» **AIM OF THE EXERCISE**
Where does the string "object" appear? Copy every line of the entries below that holds it.

» **PROVIDED RECORDS**
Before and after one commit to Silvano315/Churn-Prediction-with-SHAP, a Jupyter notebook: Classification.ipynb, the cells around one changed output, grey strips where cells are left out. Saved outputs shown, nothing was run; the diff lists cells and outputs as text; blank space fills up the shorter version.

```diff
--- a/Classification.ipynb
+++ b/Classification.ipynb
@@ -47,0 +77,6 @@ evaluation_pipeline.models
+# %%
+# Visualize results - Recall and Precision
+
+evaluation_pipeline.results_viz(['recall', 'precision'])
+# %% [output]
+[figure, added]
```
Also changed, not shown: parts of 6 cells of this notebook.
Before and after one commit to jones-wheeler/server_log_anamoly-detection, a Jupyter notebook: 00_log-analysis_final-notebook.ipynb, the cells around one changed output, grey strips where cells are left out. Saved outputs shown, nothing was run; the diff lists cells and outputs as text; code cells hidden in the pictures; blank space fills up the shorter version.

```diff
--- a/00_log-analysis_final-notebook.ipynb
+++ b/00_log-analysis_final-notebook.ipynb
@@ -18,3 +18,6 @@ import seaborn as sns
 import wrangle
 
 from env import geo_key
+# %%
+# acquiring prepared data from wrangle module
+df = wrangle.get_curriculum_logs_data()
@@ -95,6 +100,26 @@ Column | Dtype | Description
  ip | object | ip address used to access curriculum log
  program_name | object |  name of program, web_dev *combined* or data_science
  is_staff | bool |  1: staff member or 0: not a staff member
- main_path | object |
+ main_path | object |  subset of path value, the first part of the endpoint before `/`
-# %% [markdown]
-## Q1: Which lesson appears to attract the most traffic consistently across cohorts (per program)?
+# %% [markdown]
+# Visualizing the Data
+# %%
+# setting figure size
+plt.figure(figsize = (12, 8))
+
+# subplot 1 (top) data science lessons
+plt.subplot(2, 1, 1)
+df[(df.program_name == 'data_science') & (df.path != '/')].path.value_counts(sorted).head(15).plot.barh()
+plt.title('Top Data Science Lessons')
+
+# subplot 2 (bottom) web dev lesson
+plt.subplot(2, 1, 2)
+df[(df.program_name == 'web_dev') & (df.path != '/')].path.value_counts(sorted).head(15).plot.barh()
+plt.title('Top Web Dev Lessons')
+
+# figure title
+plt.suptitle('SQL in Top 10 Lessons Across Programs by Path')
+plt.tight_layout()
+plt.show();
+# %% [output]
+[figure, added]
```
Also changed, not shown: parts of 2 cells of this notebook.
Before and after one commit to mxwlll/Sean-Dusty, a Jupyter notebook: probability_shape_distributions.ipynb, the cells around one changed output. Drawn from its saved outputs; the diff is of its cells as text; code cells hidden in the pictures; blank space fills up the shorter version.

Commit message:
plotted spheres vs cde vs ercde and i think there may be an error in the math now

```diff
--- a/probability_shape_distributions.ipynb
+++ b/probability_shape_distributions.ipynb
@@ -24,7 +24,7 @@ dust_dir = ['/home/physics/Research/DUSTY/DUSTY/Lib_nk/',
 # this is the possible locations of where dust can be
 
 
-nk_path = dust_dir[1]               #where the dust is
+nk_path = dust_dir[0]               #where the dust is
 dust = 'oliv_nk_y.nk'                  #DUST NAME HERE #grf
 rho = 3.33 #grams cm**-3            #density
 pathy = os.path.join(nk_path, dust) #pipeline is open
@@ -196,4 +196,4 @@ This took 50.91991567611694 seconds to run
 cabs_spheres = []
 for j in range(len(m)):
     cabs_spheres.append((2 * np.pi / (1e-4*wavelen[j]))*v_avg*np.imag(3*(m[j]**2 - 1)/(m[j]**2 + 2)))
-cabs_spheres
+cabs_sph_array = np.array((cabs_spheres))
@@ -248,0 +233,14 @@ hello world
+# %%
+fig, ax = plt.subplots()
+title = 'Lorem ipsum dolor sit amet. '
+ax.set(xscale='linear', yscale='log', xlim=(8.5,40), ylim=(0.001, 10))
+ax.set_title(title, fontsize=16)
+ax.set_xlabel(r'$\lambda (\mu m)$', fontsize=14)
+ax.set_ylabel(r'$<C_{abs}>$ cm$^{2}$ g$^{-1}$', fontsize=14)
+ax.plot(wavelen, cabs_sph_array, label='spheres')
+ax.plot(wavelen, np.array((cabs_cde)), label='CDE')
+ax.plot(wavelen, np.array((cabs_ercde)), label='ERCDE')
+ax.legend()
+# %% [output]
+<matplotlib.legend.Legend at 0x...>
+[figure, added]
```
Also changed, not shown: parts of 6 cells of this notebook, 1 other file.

» **WRITTEN ANSWER**
  ip | object | ip address used to access curriculum log
  program_name | object |  name of program, web_dev *combined* or data_science
- main_path | object |
+ main_path | object |  subset of path value, the first part of the endpoint before `/`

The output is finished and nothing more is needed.